Last Updated: June 11, 2015

Luke Gilkerson
Luke Gilkerson

Luke Gilkerson has a BA in Philosophy and Religious Studies and an MA in Religion. He is the author of Your Brain on Porn and The Talk: 7 Lessons to Introduce Your Child to Biblical Sexuality. Luke and his wife Trisha blog at IntoxicatedOnLife.com

In a recent video, Mike Emlet from CCEF looks at the subject of Christian accountability. What is it? How do you practically do it? How do you not base an accountability relationship on “works” but at the same time not condone perpetual sin?

I really appreciate Dr. Emlet’s take on accountability. He encourages us to broaden our definition beyond seeing accountability as a social restraint on sin (i.e. “I won’t sin because I’ll have to tell my accountability partner later”). Accountability can easily devolve into a checklist mentality: a regular reporting of our victories or defeats.

Emlet would like us to see accountability defined broadly: embracing all the “one-anothers” of the Bible. He also wants us to define accountability more positively: pointing one another to Jesus vs. simply avoiding sin.

All the One-Anothers in the New Testament

The New Testament uses the word ἀλλήλων (allēlōn) which means “one another” and carries the idea of mutuality or reciprocity. This word is used many times in the New Testament to describe the relationships we are meant to have in the body of Christ.

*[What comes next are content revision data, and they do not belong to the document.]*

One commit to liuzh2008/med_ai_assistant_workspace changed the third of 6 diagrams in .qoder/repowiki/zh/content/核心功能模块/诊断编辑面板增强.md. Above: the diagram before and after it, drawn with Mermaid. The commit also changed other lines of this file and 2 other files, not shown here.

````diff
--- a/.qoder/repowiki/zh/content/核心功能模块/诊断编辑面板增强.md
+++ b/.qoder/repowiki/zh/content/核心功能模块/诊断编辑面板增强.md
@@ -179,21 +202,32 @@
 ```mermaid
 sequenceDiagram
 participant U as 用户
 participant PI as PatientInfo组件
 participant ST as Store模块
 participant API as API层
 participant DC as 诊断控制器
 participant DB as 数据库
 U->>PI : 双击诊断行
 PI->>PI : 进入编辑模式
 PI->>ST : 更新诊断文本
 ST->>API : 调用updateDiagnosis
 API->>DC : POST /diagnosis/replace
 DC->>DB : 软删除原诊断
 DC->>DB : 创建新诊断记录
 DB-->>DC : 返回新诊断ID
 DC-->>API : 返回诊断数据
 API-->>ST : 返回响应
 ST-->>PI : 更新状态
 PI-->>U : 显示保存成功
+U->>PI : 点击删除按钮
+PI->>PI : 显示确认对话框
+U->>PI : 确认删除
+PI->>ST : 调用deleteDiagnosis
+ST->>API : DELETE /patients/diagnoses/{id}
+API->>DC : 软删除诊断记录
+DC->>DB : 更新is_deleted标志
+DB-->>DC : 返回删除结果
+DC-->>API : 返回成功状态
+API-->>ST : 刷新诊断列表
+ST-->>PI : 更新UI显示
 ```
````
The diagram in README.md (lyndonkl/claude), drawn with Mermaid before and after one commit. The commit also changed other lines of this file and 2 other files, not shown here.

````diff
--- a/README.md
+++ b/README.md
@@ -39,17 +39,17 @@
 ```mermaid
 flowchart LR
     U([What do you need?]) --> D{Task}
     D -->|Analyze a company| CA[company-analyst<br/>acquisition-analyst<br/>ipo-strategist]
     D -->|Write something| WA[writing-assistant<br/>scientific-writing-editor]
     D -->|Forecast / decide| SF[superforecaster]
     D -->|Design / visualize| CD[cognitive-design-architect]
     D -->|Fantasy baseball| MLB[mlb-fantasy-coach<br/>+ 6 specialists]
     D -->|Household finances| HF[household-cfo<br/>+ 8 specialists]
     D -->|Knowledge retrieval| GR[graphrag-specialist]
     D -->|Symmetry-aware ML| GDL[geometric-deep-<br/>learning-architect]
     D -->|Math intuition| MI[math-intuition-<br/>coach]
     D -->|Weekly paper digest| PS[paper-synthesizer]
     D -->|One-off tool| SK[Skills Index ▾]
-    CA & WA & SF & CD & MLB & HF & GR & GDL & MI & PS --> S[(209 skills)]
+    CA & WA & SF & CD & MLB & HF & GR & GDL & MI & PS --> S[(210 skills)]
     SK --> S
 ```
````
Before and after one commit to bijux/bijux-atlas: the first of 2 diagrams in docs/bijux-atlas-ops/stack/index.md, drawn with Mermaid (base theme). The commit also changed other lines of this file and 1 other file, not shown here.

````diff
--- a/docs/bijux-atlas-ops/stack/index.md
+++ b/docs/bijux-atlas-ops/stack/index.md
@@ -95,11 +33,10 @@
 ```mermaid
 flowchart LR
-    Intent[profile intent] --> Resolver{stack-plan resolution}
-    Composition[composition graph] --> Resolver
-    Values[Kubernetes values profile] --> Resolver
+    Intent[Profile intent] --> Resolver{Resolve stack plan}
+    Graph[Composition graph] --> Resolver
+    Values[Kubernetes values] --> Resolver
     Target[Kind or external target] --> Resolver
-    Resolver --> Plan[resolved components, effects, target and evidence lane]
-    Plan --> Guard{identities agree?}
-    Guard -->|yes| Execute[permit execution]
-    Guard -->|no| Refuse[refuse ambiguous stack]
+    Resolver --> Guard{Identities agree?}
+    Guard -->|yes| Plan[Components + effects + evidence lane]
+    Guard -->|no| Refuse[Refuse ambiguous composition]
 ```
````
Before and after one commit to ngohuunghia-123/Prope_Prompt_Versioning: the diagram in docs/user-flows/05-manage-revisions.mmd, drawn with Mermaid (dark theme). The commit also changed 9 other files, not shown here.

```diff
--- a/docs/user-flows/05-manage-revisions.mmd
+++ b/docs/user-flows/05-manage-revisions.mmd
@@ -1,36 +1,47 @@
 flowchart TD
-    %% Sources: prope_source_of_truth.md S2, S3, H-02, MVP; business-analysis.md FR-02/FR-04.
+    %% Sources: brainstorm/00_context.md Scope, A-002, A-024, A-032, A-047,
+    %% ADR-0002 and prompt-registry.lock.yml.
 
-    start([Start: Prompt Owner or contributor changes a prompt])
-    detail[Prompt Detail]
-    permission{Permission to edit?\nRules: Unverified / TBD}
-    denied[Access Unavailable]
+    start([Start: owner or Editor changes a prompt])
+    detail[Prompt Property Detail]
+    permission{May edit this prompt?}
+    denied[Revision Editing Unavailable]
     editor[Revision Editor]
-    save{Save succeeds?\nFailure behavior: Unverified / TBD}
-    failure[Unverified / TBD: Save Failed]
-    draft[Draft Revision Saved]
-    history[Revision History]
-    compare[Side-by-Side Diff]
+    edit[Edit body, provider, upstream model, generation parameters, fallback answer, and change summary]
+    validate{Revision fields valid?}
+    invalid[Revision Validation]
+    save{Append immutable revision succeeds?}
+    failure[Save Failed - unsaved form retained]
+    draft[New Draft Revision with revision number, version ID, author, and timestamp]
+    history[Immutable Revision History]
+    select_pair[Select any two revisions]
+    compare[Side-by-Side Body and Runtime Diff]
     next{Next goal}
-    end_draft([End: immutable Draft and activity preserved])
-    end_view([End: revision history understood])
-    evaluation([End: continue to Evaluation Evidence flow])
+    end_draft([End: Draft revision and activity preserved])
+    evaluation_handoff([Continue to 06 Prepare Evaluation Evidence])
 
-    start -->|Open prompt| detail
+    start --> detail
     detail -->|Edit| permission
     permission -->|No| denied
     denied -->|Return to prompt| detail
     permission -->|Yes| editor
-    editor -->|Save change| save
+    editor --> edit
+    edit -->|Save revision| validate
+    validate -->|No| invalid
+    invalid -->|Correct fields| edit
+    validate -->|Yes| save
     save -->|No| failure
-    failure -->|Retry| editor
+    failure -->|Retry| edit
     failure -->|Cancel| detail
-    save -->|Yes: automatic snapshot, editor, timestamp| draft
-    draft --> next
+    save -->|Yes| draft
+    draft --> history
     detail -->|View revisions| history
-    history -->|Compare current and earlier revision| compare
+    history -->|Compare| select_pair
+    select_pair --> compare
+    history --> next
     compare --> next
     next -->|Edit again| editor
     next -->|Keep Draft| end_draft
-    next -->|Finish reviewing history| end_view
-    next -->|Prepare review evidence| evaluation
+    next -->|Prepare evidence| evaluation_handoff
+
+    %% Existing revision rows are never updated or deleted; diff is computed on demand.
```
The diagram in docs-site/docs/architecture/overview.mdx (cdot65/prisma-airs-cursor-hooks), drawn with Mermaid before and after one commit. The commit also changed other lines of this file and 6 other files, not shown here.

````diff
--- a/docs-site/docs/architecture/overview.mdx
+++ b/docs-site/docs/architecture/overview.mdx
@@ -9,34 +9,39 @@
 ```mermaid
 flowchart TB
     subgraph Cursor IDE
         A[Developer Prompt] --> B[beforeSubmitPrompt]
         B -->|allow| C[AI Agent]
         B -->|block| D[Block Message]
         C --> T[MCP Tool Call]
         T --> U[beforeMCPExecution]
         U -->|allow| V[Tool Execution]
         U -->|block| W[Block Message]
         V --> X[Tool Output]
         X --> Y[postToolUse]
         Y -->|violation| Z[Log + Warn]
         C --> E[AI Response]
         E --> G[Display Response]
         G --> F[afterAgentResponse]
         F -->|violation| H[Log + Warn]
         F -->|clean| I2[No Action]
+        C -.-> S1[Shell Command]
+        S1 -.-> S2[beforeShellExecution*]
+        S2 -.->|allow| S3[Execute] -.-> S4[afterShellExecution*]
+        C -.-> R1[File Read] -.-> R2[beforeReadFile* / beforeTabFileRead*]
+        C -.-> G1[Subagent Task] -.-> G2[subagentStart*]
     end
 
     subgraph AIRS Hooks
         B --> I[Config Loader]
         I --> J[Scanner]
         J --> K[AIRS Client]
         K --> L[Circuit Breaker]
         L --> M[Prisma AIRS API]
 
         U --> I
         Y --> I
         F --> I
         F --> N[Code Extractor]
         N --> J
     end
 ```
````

Positive Commands:

  • Earnestly love one another as Christ loved us (John 13:34-35; 15:12,17; Romans 13:8; 1 Thessalonians 3:12; 4:9; 2 Thessalonians 1:3; 1 Peter 1:22; 1 John 3:11,23; 4:7,11-12; 2 John 1:5)
  • Wash one another’s feet (John 13:14)
  • Be at peace with one another (Mark 9:50)
  • Be devoted to one another with genuine brotherly affection (Romans 12:10)
  • Outdo one another in showing preference and honor to each other (Romans 12:10)
  • Be of the same mind and live in harmony with one another (Romans 12:16:15:5)
  • Mutually edify one another (Romans 14:19)
  • Welcome, accept, and receive one another as Christ accepted you (Romans 15:7)
  • Admonish and instruct one another (Romans 15:14)
  • Greet one another with a holy kiss / kiss of love (Romans 16:16; 1 Corinthians 16:20; 2 Corinthians 13:12; 1 Peter 5:14)
  • Wait for one another when you come together to eat (1 Corinthians 11:33)
  • Have the same care for one another (1 Corinthians 12:25)
  • Serve one another in love (Galatians 5:13)
  • Bear one another’s burdens (Galatians 6:2)
  • Patiently bear with one another (Ephesians 4:2; Colossians 3:13)
  • Be kind and compassionate to one another (Ephesians 4:32)
  • Submit to one another out of reverence for Christ (Ephesians 5:21)
  • Esteem one another as more significant than yourselves (Philippians 2:3)
  • Encourage and comfort one another with eternal truths (1 Thessalonians 4:18; 5:11)
  • Strive to do what is good to one another (1 Thessalonians 5:15)
  • Consider one another, how to motivate each other unto love and good works (Hebrews 10:24)
  • Confess your sins to one another (James 5:16)
  • Pray for one another (James 5:16)
  • Be hospitable to one another (1 Peter 4:9)
  • Clothe yourselves with humility toward one another (1 Peter 5:5)
  • Have fellowship with one another by walking in the light (1 John 1:7)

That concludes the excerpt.